The problem: Whenever a line below holds the word "errors", copy that line.

┌──

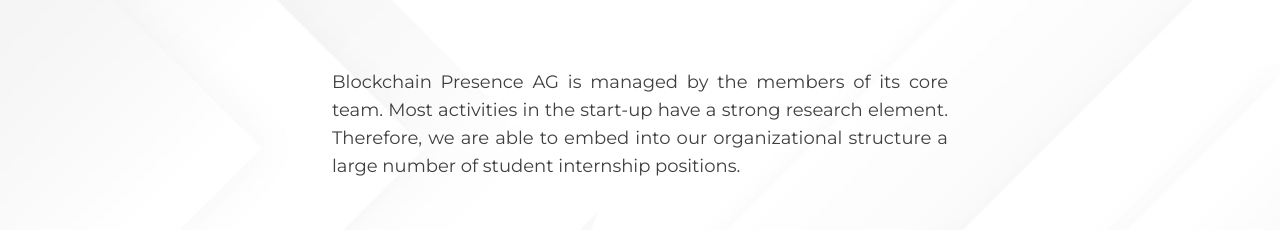
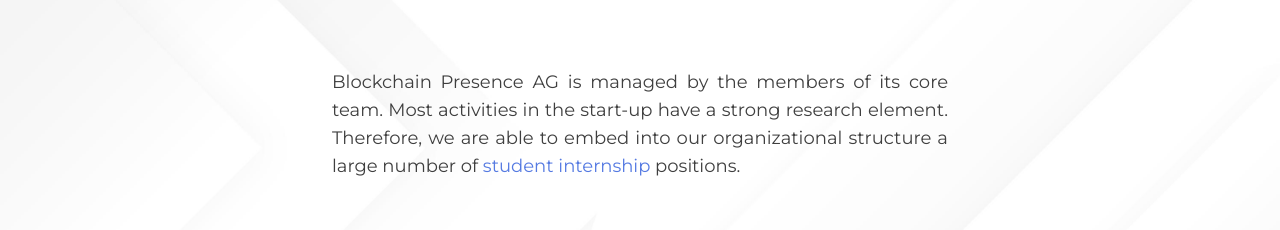
Before and after one commit to migub/BCP-Website-Next, a Next.js app: page /about-us in a window 1280 px wide. Shown: the part 184-414 px from the top of the page. Built offline with nearby package versions, Linux system fonts and the light colour scheme.

Commit message:
added link to about us

```diff
--- a/components/Layout/Navbar.js
+++ b/components/Layout/Navbar.js
@@ -23,7 +23,7 @@ const Navbar = (props) => {
 
   useEffect(() => {
     const handleScroll = () => {
-      const show = window.scrollY > 90;
+      const show = window.scrollY > 50;
       if (show) {
         setNavBackground("bg-white shadow-lg text-black");
         setMobileMenuColor("black");
--- a/pages/about-us.js
+++ b/pages/about-us.js
@@ -1,15 +1,32 @@
 import Image from "next/image";
 import TitleSection from "../components/TitleSection";
 import TeamItem from "../components/sections/aboutus/TeamItem";
+import { useRouter } from "next/router";
 
 const AboutUs = () => {
+  const router = useRouter();
+
   return (
     <div>
       <TitleSection
         title="About Us"
         className="h-[300px] lg:h-[100px] lg:pt-64 lg:pb-44"
         subtitleStyle="lg:text-justify"
-        subTitle="Blockchain Presence AG is managed by the members of its core team. Most activities in the start-up have a strong research element. Therefore, we are able to embed into our organizational structure a large number of student internship positions."
+        subTitle={
+          <div>
+            Blockchain Presence AG is managed by the members of its core team.
+            Most activities in the start-up have a strong research element.
+            Therefore, we are able to embed into our organizational structure a
+            large number of{" "}
+            <span
+              onClick={() => router.push("/internships")}
+              className="text-blue-700 cursor-pointer"
+            >
+              student internship
+            </span>{" "}
+            positions.
+          </div>
+        }
       />
       <div className="flex flex-col w-full items-center justify-center md:w-2/3 max-w-[1000px] py-20 m-auto pb-28">
         <div className="text-3xl font-bold">Core Team</div>
--- a/pages/learn-more.js
+++ b/pages/learn-more.js
@@ -26,6 +26,7 @@ const LearnMore = () => {
             .
           </div>
         }
+        subtitleStyle="text-justify sm:text-justify"
       />
       <div className="my-20 overflow-hidden">
         {/* <div className="relative flex w-full h-[300px] space-x-20   justify-center ">
```
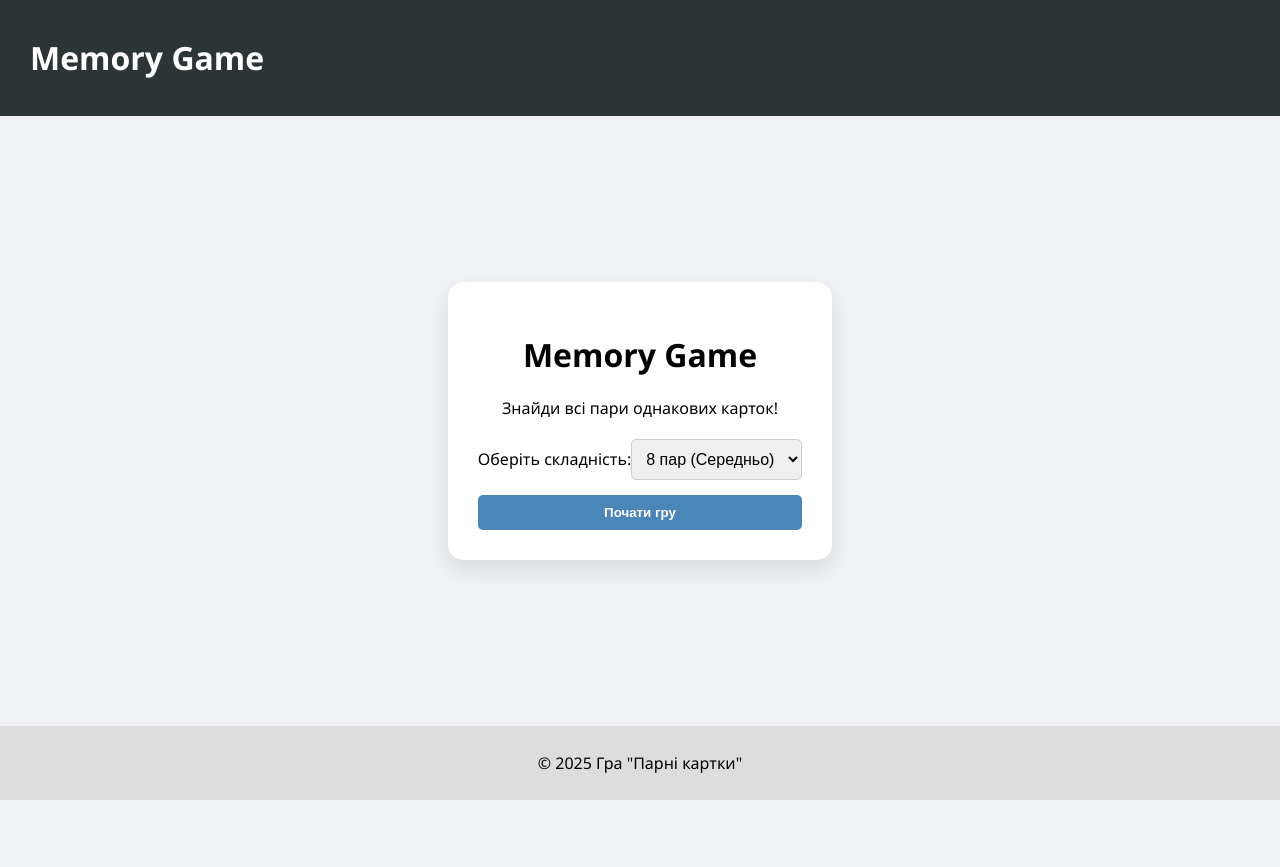
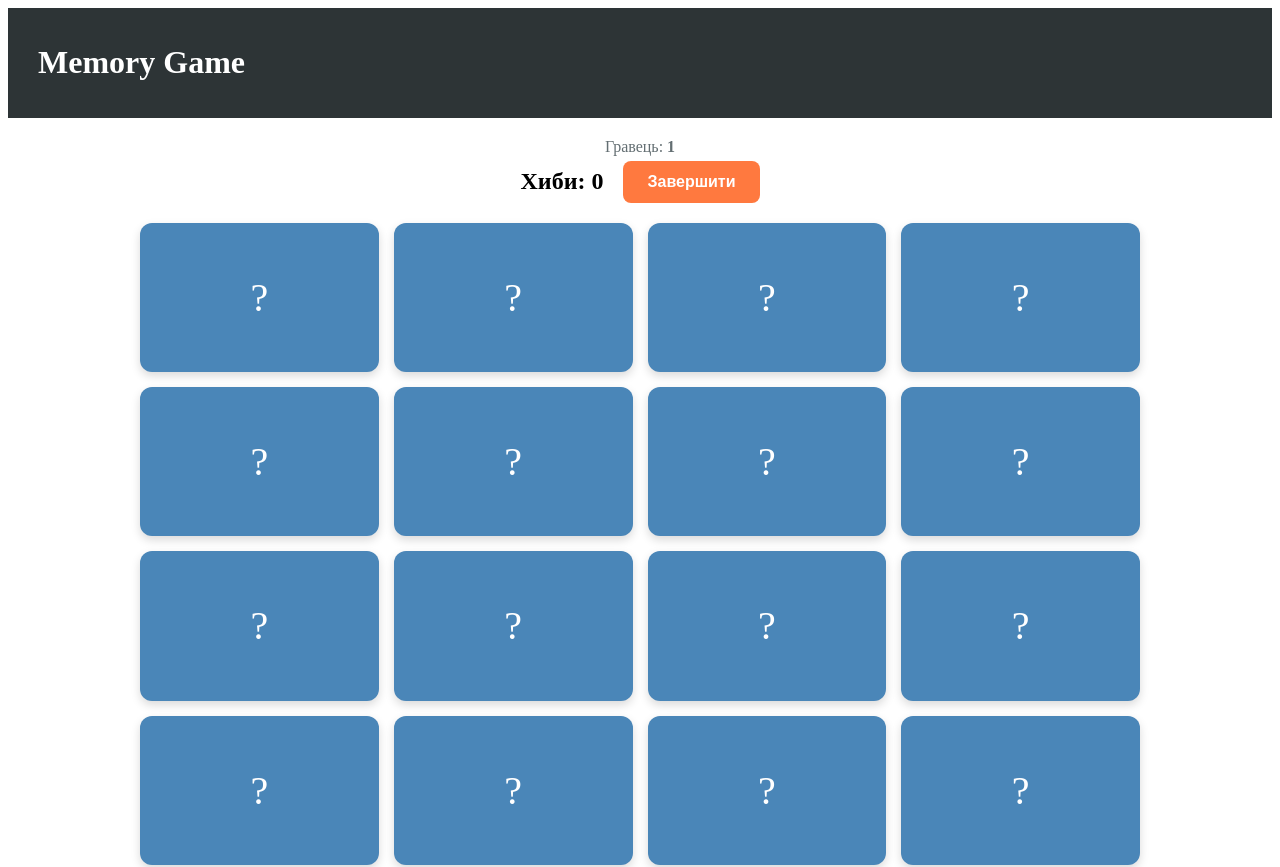
Before and after one commit to vt231pdm/Memory-Cards, a React (Vite) app: page /game/1 in a window 1280 px wide. Shown: the top 867 px of the page. Before the commit the page ends 800 px from the top, so only its background shows below. Built offline with nearby package versions, Linux system fonts and the light colour scheme.

Commit message:
creating-routing

```diff
--- a/package.json
+++ b/package.json
@@ -14,6 +14,7 @@
     "react": "^19.2.0",
     "react-dom": "^19.2.0",
     "react-hook-form": "^7.69.0",
+    "react-router-dom": "^7.11.0",
     "yup": "^1.7.1"
   },
   "devDependencies": {
--- a/src/App.css
+++ /dev/null
@@ -1,138 +0,0 @@
-:root {
-  --bg-color: #f0f2f5;
-  --card-blue: #4a86b8;
-  --accent-orange: #ff793f;
-  --header-bg: #2d3436;
-}
-
-* {
-  box-sizing: border-box;
-}
-body,
-html {
-  margin: 0;
-  padding: 0;
-  height: 100%;
-  background-color: var(--bg-color);
-  font-family: "Segoe UI", sans-serif;
-}
-
-.app-layout {
-  display: flex;
-  flex-direction: column;
-  height: 100vh;
-  overflow: hidden;
-}
-
-header {
-  background: var(--header-bg);
-  color: white;
-  padding: 15px 30px;
-  flex-shrink: 0;
-}
-
-.content {
-  flex: 1;
-  display: flex;
-  flex-direction: column;
-  align-items: center;
-  justify-content: center;
-  padding: 20px;
-  position: relative;
-}
-
-.start-card {
-  background: white;
-  padding: 30px;
-  border-radius: 15px;
-  box-shadow: 0 10px 25px rgba(0, 0, 0, 0.1);
-  text-align: center;
-  width: 100%;
-  max-width: 400px;
-}
-
-.start-form {
-  display: flex;
-  flex-direction: column;
-  gap: 15px;
-  margin-top: 20px;
-}
-
-.start-form select {
-  padding: 10px;
-  border-radius: 5px;
-  border: 1px solid #ccc;
-  font-size: 1rem;
-}
-
-.modal-overlay {
-  position: fixed;
-  top: 0;
-  left: 0;
-  width: 100%;
-  height: 100%;
-  background: rgba(0, 0, 0, 0.7);
-  display: flex;
-  align-items: center;
-  justify-content: center;
-  z-index: 9999;
-}
-
-.modal-content {
-  background: white;
-  padding: 40px;
-  border-radius: 20px;
-  text-align: center;
-  box-shadow: 0 15px 40px rgba(0, 0, 0, 0.4);
-  max-width: 400px;
-  width: 90%;
-}
-
-.grid {
-  display: grid;
-  grid-template-columns: repeat(4, 1fr);
-  gap: 15px;
-  width: 100%;
-  max-width: 900px;
-  max-height: calc(100vh - 200px);
-}
-
-.card {
-  aspect-ratio: 1.6 / 1;
-  background-color: var(--card-blue);
-  border-radius: 10px;
-  cursor: pointer;
-  display: flex;
-  align-items: center;
-  justify-content: center;
-  color: white;
-  font-size: 2.5rem;
-  transition: transform 0.2s;
-}
-
-.card.flipped {
-  background-color: white;
-  color: black;
-  box-shadow: inset 0 0 0 3px var(--card-blue);
-}
-
-.btn {
-  padding: 10px 20px;
-  border: none;
-  border-radius: 5px;
-  font-weight: bold;
-  cursor: pointer;
-  background-color: var(--card-blue);
-  color: white;
-}
-
-.btn-secondary {
-  background-color: var(--accent-orange);
-}
-
-footer {
-  padding: 10px;
-  background: #ddd;
-  text-align: center;
-  flex-shrink: 0;
-}
--- a/src/App.jsx
+++ b/src/App.jsx
@@ -1,44 +1,51 @@
-import "./App.css";
-import { useState } from "react";
+import React, { useState } from "react";
+import {
+  BrowserRouter as Router,
+  Routes,
+  Route,
+  Navigate,
+} from "react-router-dom";
 import { StartPage } from "./pages/StartPage";
 import { GamePage } from "./pages/GamePage";
 import { ResultModal } from "./components/ResultModal";
 import { Layout } from "./components/Layout";
+import styles from "./styles/App.module.css";
 
 function App() {
-  const [screen, setScreen] = useState("start");
+  const [showModal, setShowModal] = useState(false);
   const [moves, setMoves] = useState(0);
-  const [showModal, setShowModal] = useState(false);
 
-  const handleFinish = () => setShowModal(true);
-
-  const restartCurrent = () => {
-    setShowModal(false);
-    setScreen("reset");
-    setTimeout(() => setScreen("game"), 10);
-  };
-
-  const goToStart = () => {
-    setShowModal(false);
-    setScreen("start");
+  const handleFinish = (finalMoves) => {
+    setMoves(finalMoves);
+    setShowModal(true);
   };
 
   return (
-    <Layout>
-      {screen === "start" && <StartPage onStart={() => setScreen("game")} />}
-
-      {screen === "game" && (
-        <GamePage setMoves={setMoves} onFinish={handleFinish} />
-      )}
+    <Router>
+      <Layout>
+        <Routes>
+          <Route path="/" element={<StartPage />} />
+          <Route
+            path="/game/:userId"
+            element={<GamePage onFinish={handleFinish} />}
+          />
+        </Routes>
+      </Layout>
 
       {showModal && (
         <ResultModal
           moves={moves}
-          onRestart={restartCurrent}
-          onNewGame={goToStart}
+          onRestart={() => {
+            setShowModal(false);
+            window.location.reload();
+          }}
+          onNewGame={() => {
+            setShowModal(false);
+            window.location.href = "/";
+          }}
         />
       )}
-    </Layout>
+    </Router>
   );
 }
 
--- a/src/components/Card.jsx
+++ b/src/components/Card.jsx
@@ -1,7 +1,13 @@
+import React from "react";
+import styles from "../styles/App.module.css";
+
 export const Card = ({ content, isFlipped, onClick }) => {
   return (
-    <div className={`card ${isFlipped ? "flipped" : ""}`} onClick={onClick}>
-      <div className="card-face">{isFlipped ? content : "?"}</div>
+    <div
+      className={`${styles.card} ${isFlipped ? styles.cardFlipped : ""}`}
+      onClick={onClick}
+    >
+      <div className={styles.cardFace}>{isFlipped ? content : "?"}</div>
     </div>
   );
 };
--- a/src/pages/GamePage.jsx
+++ b/src/pages/GamePage.jsx
@@ -1,28 +1,35 @@
-import { useEffect } from "react";
+import React, { useEffect } from "react";
+import { useParams, useNavigate } from "react-router-dom";
+import { useMemoryGame } from "../hooks/useMemoryGame";
 import { Card } from "../components/Card";
-import { Button } from "../components/Button";
-import { useMemoryGame } from "../hooks/useMemoryGame";
+import styles from "../styles/App.module.css";
 
-export const GamePage = ({ onFinish, setMoves }) => {
-  const { cards, moves, handleCardClick, initGame } = useMemoryGame(onFinish);
+export const GamePage = ({ onFinish }) => {
+  const { userId } = useParams();
+  const navigate = useNavigate();
+
+  const { cards, moves, handleCardClick, initGame } = useMemoryGame(() =>
+    onFinish(moves)
+  );
 
   useEffect(() => {
     initGame();
-  }, []);
-
-  useEffect(() => {
-    setMoves(moves);
-  }, [moves, setMoves]);
+  }, [initGame]);
 
   return (
-    <div className="page game-screen">
-      <div className="stats">
-        <span>Спроби: {moves}</span>
-        <Button variant="secondary" onClick={onFinish}>
+    <div className={styles.content}>
+      <div className={styles.userIdDisplay}>
+        Гравець: <strong>{userId}</strong>
+      </div>
+
+      <div className={styles.stats}>
+        <span>Хиби: {moves}</span>
+        <button className="btn btn-secondary" onClick={() => navigate("/")}>
           Завершити
-        </Button>
+        </button>
       </div>
-      <div className="grid">
+
+      <div className={styles.grid}>
         {cards.map((card) => (
           <Card
             key={card.id}
--- a/src/pages/StartPage.jsx
+++ b/src/pages/StartPage.jsx
@@ -1,41 +1,63 @@
+import React from "react";
+import { useNavigate } from "react-router-dom";
 import { useForm } from "react-hook-form";
 import { yupResolver } from "@hookform/resolvers/yup";
 import * as yup from "yup";
+import styles from "../styles/App.module.css";
 
 const schema = yup
   .object({
+    username: yup.string().min(2, "Мінімум 2 символи").required("Введіть ім'я"),
     cardCount: yup.number().required(),
   })
   .required();
 
-export const StartPage = ({ onStart }) => {
-  const { register, handleSubmit } = useForm({
+export const StartPage = () => {
+  const navigate = useNavigate();
+
+  const {
+    register,
+    handleSubmit,
+    formState: { errors },
+  } = useForm({
     resolver: yupResolver(schema),
     defaultValues: {
-      cardCount: Number(localStorage.getItem("gamePairs")) || 8,
+      username: "",
+      cardCount: 8,
     },
   });
 
   const onSubmit = (data) => {
     localStorage.setItem("gamePairs", data.cardCount);
-    onStart();
+    navigate(`/game/${data.username}`);
   };
 
   return (
-    <div className="content">
-      <div className="start-card">
+    <div className={styles.content}>
+      <div className={styles.startCard}>
         <h1>Memory Game</h1>
-        <p>Знайди всі пари однакових карток!</p>
+        <form onSubmit={handleSubmit(onSubmit)} className={styles.startForm}>
+          <div className={styles.formGroup}>
+            <label>Ваше ім'я (ID):</label>
+            <input
+              {...register("username")}
+              className={styles.selectInput}
+              placeholder="Наприклад: Player1"
+            />
+            {errors.username && (
+              <span style={{ color: "red" }}>{errors.username.message}</span>
+            )}
+          </div>
 
-        <form onSubmit={handleSubmit(onSubmit)} className="start-form">
-          <div className="form-group">
-            <label>Оберіть складність:</label>
-            <select {...register("cardCount")}>
+          <div className={styles.formGroup}>
+            <label>Складність:</label>
+            <select {...register("cardCount")} className={styles.selectInput}>
               <option value="4">4 пари (Легко)</option>
               <option value="8">8 пар (Середньо)</option>
               <option value="12">12 пар (Складно)</option>
             </select>
           </div>
+
           <button type="submit" className="btn btn-primary">
             Почати гру
           </button>
--- /dev/null
+++ b/src/styles/App.module.css
@@ -0,0 +1,192 @@
+.appLayout {
+  display: flex;
+  flex-direction: column;
+  height: 100vh;
+  overflow: hidden;
+  background-color: #f8f9fa;
+  font-family: "Segoe UI", Tahoma, Geneva, Verdana, sans-serif;
+}
+
+.content {
+  flex: 1;
+  display: flex;
+  flex-direction: column;
+  align-items: center;
+  justify-content: center;
+  padding: 20px;
+  min-height: 0;
+}
+
+.startCard {
+  background: white;
+  padding: 40px;
+  border-radius: 20px;
+  box-shadow: 0 10px 30px rgba(0, 0, 0, 0.1);
+  text-align: center;
+  max-width: 450px;
+  width: 90%;
+}
+
+.startForm {
+  margin-top: 25px;
+  display: flex;
+  flex-direction: column;
+  gap: 20px;
+  text-align: left;
+}
+
+.formGroup {
+  display: flex;
+  flex-direction: column;
+  gap: 8px;
+}
+
+.selectInput {
+  padding: 12px;
+  border-radius: 8px;
+  border: 2px solid #dfe6e9;
+  font-size: 1rem;
+  outline: none;
+  transition: border-color 0.2s;
+}
+
+.selectInput:focus {
+  border-color: #4a86b8;
+}
+
+.userIdDisplay {
+  font-size: 1rem;
+  color: #636e72;
+  margin-bottom: 5px;
+}
+
+.stats {
+  margin-bottom: 20px;
+  display: flex;
+  align-items: center;
+  gap: 20px;
+  font-size: 1.5rem;
+  font-weight: bold;
+}
+
+.grid {
+  display: grid;
+  grid-template-columns: repeat(4, 1fr);
+  gap: 15px;
+  width: 100%;
+  max-width: 1000px;
+  margin: 0 auto;
+}
+
+.card {
+  position: relative;
+  width: 100%;
+  aspect-ratio: 1.6 / 1;
+  border-radius: 12px;
+  cursor: pointer;
+  background-color: #4a86b8;
+  transition: transform 0.2s, background-color 0.2s;
+  box-shadow: 0 4px 10px rgba(0, 0, 0, 0.15);
+  display: flex;
+  align-items: center;
+  justify-content: center;
+  border: none;
+}
+
+.card:hover {
+  transform: translateY(-5px);
+  background-color: #3498db;
+}
+
+.cardFlipped {
+  background-color: #ffffff !important;
+  box-shadow: inset 0 0 0 3px #4a86b8;
+}
+
+.cardFace {
+  font-size: clamp(2rem, 5vh, 4rem);
+  color: white;
+  user-select: none;
+}
+
+.cardFlipped .cardFace {
+  color: black;
+}
+
+.card:hover:not(.cardFlipped) {
+  transform: translateY(-5px);
+  background-color: #3498db;
+}
+
+.modalOverlay {
+  position: fixed;
+  top: 0;
+  left: 0;
+  width: 100vw;
+  height: 100vh;
+  background-color: rgba(0, 0, 0, 0.75);
+  display: flex;
+  align-items: center;
+  justify-content: center;
+  z-index: 9999;
+  backdrop-filter: blur(4px);
+}
+
+.modalContent {
+  background: white;
+  padding: 40px;
+  border-radius: 20px;
+  text-align: center;
+  box-shadow: 0 10px 30px rgba(0, 0, 0, 0.5);
+  max-width: 400px;
+  width: 90%;
+}
+
+.modalButtons {
+  display: flex;
+  gap: 15px;
+  margin-top: 25px;
+  justify-content: center;
+}
+
+header {
+  background: #2d3436;
+  padding: 15px 30px;
+  color: white;
+  flex-shrink: 0;
+}
+
+footer {
+  padding: 10px;
+  background: #f1f2f6;
+  text-align: center;
+  font-size: 0.85rem;
+  color: #747d8c;
+  flex-shrink: 0;
+  border-top: 1px solid #dfe6e9;
+}
+
+:global(.btn) {
+  padding: 12px 24px;
+  border: none;
+  border-radius: 8px;
+  font-weight: bold;
+  cursor: pointer;
+  transition: all 0.2s;
+  font-size: 1rem;
+}
+
+:global(.btn-primary) {
+  background-color: #4a86b8;
+  color: white;
+}
+
+:global(.btn-secondary) {
+  background-color: #ff793f;
+  color: white;
+}
+
+:global(.btn:hover) {
+  filter: brightness(1.1);
+  transform: translateY(-2px);
+}
```
Also changed, not shown: src/components/ResultModal.jsx (+14 -6 lines), src/pages/ResultsPage.jsx (+25 -8 lines), 1 other file (tests, documents, lock files or other folders).
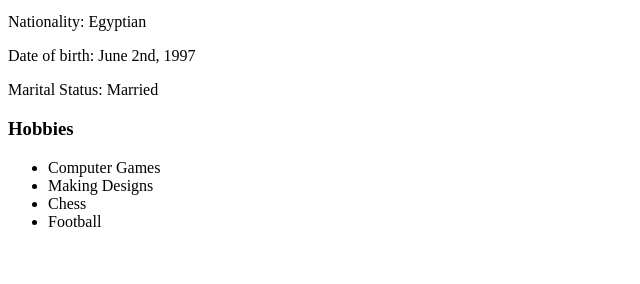
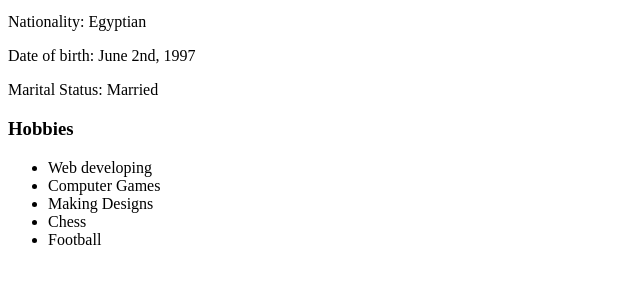
Before and after one commit to YasserElnafarawy/My-Resume, a plain HTML site: page About.html in a window 1280 px wide. Shown: the part 80-364 px from the top of the page, without its empty margins (0-640 px from the left). Drawn offline with Linux system fonts and the light colour scheme.

Commit message:
Update About.html

```diff
--- a/About.html
+++ b/About.html
@@ -13,6 +13,7 @@
     <p>Marital Status: Married</p>
     <h3>Hobbies</h3>
     <UL>
+        <li>Web developing</li>
         <li>Computer Games</li>
         <li>Making Designs</li>
         <li>Chess</li>
```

└──

Solution for this problem:
+    formState: { errors },
+            {errors.username && (
+              <span style={{ color: "red" }}>{errors.username.message}</span>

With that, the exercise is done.